(Beginning of Materials provided)

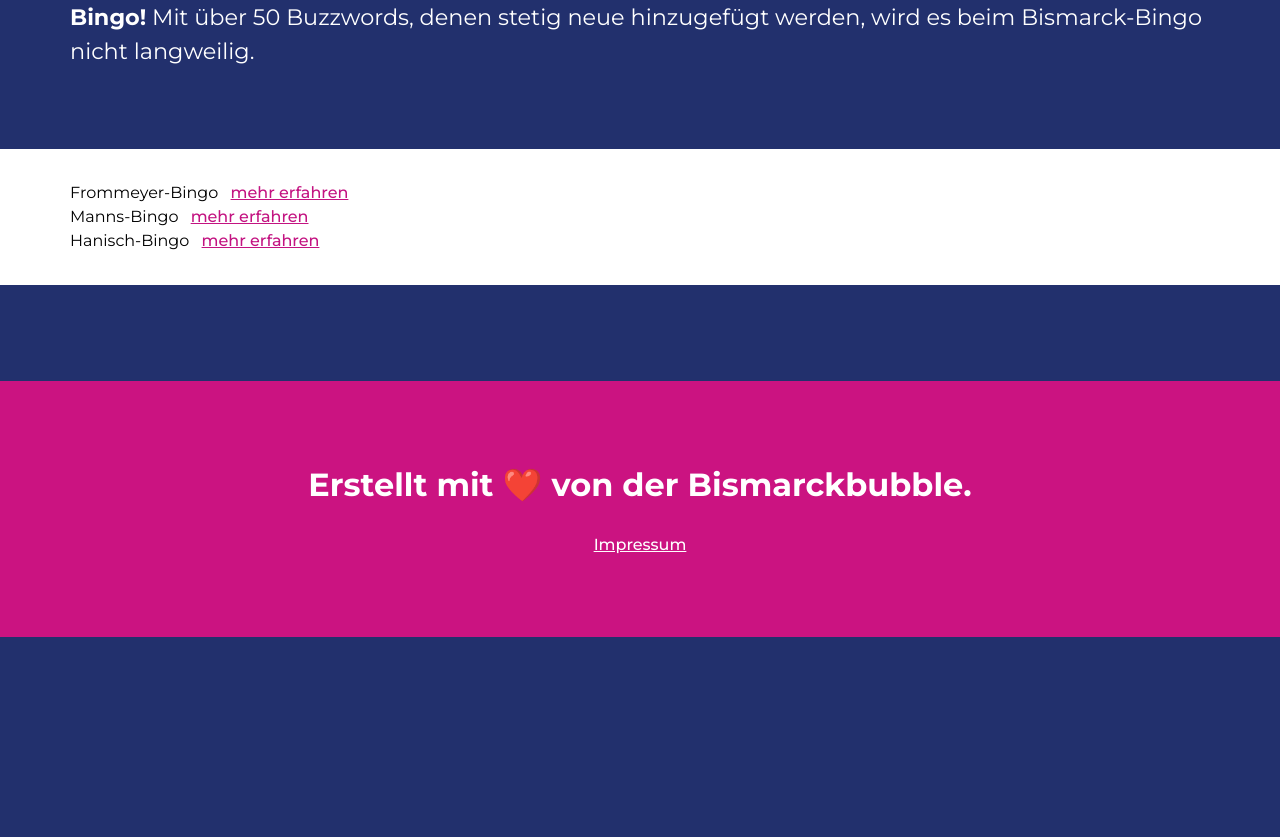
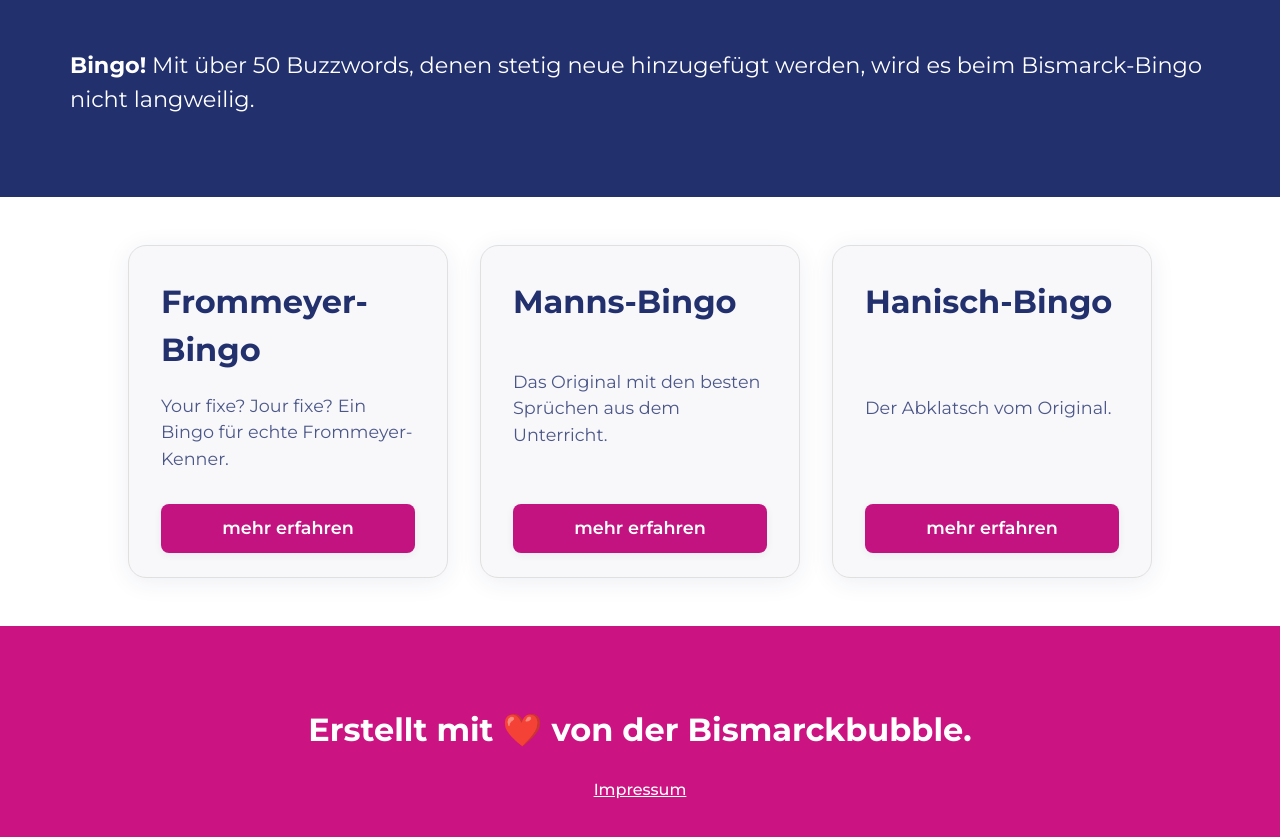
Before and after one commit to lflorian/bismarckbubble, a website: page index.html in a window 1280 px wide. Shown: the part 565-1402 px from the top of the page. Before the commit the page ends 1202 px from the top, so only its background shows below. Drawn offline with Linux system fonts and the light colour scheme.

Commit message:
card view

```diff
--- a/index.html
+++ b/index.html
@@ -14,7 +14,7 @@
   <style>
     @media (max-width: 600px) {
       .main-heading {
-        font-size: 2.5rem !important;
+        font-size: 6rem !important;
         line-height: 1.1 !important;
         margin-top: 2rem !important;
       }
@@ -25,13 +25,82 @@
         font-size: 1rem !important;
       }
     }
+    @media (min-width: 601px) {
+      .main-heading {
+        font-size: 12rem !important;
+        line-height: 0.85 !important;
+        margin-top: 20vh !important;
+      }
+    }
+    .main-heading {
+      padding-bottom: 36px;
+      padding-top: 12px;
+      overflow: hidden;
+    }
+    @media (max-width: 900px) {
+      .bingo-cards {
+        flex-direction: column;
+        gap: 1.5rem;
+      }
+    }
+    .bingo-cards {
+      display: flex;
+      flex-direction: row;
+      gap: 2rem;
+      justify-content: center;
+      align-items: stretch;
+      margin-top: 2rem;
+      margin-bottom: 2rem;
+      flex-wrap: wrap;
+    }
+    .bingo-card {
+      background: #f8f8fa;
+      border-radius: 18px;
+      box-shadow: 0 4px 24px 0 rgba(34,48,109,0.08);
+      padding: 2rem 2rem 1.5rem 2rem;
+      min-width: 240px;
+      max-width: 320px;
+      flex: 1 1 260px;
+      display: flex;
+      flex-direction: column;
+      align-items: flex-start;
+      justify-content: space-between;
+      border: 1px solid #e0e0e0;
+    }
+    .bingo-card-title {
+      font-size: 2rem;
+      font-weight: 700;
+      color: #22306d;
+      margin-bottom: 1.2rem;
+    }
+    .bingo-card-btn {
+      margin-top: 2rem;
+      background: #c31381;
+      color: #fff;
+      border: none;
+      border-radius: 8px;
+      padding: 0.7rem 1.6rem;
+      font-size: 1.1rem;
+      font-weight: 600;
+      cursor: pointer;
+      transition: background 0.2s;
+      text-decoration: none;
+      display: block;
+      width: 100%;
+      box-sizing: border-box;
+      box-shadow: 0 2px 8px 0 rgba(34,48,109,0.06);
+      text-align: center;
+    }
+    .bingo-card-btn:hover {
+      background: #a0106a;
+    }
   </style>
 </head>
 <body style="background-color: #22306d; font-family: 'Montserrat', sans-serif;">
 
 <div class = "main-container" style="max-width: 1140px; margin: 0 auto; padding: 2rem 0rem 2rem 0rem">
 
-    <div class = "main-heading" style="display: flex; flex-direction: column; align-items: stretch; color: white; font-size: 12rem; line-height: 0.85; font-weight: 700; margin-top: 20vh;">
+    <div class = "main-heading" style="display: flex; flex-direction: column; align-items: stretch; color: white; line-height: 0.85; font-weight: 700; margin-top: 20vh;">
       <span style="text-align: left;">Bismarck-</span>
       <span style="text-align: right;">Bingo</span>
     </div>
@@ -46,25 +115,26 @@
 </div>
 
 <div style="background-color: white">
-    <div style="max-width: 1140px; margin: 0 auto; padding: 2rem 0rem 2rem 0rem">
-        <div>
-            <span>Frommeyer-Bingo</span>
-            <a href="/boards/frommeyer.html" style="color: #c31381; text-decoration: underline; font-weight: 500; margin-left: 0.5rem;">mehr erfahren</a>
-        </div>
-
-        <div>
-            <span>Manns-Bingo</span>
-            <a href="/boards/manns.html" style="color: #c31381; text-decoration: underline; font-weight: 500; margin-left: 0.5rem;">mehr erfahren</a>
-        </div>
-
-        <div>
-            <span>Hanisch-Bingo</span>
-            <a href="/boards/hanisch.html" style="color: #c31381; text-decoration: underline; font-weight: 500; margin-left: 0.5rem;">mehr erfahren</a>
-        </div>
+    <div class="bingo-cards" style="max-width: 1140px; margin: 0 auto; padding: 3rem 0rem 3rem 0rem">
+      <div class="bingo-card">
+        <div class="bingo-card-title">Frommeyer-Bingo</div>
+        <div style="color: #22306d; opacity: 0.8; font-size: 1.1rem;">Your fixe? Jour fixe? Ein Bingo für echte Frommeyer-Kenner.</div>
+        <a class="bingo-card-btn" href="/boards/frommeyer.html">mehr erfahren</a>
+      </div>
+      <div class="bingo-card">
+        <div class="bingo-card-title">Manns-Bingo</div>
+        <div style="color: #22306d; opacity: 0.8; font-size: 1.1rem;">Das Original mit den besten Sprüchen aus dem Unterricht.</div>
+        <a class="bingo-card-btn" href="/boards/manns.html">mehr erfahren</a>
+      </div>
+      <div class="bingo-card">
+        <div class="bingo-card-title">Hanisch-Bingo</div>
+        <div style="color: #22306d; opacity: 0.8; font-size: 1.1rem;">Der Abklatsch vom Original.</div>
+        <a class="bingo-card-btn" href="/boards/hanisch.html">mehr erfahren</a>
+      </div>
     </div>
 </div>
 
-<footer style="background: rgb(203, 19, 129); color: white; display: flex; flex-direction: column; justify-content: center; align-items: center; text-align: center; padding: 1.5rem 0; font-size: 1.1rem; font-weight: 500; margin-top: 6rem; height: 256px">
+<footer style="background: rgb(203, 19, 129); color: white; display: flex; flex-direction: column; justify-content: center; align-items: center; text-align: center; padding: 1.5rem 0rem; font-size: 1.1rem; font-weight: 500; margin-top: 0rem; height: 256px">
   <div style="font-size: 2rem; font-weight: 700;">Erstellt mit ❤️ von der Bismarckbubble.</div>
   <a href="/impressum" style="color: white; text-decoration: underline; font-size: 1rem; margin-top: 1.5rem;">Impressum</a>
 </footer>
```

(End of Materials provided)

**What to produce**
Search the entries for the string "border". Copy every line that has it.

**Answer area**
+      border-radius: 18px;
+      border: 1px solid #e0e0e0;
+      border: none;
+      border-radius: 8px;
+      box-sizing: border-box;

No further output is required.